* **Exercise objective**:
Each record is to be reproduced verbatim.

Version difference data:
Segment Open
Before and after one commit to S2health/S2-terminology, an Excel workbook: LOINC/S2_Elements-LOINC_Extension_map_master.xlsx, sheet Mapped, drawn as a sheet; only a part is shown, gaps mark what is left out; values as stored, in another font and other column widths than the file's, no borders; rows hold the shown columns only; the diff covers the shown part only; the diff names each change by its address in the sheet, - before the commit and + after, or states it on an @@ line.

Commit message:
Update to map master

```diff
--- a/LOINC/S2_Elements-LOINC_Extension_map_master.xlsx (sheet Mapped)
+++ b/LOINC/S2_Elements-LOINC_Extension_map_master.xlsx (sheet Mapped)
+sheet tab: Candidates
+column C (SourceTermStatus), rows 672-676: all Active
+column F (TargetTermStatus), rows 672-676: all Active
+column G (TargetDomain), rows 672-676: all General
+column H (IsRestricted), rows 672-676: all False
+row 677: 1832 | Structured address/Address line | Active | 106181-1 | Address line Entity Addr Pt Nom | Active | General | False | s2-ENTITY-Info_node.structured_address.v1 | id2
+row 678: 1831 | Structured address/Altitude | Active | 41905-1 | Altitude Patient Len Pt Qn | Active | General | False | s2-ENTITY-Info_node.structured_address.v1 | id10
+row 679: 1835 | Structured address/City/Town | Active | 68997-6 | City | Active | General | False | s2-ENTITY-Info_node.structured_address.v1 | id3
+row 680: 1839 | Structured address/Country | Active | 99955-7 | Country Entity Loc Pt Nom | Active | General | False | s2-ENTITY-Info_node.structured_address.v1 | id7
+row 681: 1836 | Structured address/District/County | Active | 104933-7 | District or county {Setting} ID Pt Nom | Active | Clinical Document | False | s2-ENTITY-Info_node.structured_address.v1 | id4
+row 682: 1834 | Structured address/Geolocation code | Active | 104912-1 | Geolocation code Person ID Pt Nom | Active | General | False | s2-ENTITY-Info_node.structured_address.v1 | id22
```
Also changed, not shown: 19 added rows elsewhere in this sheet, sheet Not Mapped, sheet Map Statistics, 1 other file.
Segment Closed
* **Result of the exercise**:
Before and after one commit to S2health/S2-terminology, an Excel workbook: LOINC/S2_Elements-LOINC_Extension_map_master.xlsx, sheet Mapped, drawn as a sheet; only a part is shown, gaps mark what is left out; values as stored, in another font and other column widths than the file's, no borders; rows hold the shown columns only; the diff covers the shown part only; the diff names each change by its address in the sheet, - before the commit and + after, or states it on an @@ line.

Commit message:
Update to map master

```diff
--- a/LOINC/S2_Elements-LOINC_Extension_map_master.xlsx (sheet Mapped)
+++ b/LOINC/S2_Elements-LOINC_Extension_map_master.xlsx (sheet Mapped)
+sheet tab: Candidates
+column C (SourceTermStatus), rows 672-676: all Active
+column F (TargetTermStatus), rows 672-676: all Active
+column G (TargetDomain), rows 672-676: all General
+column H (IsRestricted), rows 672-676: all False
+row 677: 1832 | Structured address/Address line | Active | 106181-1 | Address line Entity Addr Pt Nom | Active | General | False | s2-ENTITY-Info_node.structured_address.v1 | id2
+row 678: 1831 | Structured address/Altitude | Active | 41905-1 | Altitude Patient Len Pt Qn | Active | General | False | s2-ENTITY-Info_node.structured_address.v1 | id10
+row 679: 1835 | Structured address/City/Town | Active | 68997-6 | City | Active | General | False | s2-ENTITY-Info_node.structured_address.v1 | id3
+row 680: 1839 | Structured address/Country | Active | 99955-7 | Country Entity Loc Pt Nom | Active | General | False | s2-ENTITY-Info_node.structured_address.v1 | id7
+row 681: 1836 | Structured address/District/County | Active | 104933-7 | District or county {Setting} ID Pt Nom | Active | Clinical Document | False | s2-ENTITY-Info_node.structured_address.v1 | id4
+row 682: 1834 | Structured address/Geolocation code | Active | 104912-1 | Geolocation code Person ID Pt Nom | Active | General | False | s2-ENTITY-Info_node.structured_address.v1 | id22
```
Also changed, not shown: 19 added rows elsewhere in this sheet, sheet Not Mapped, sheet Map Statistics, 1 other file.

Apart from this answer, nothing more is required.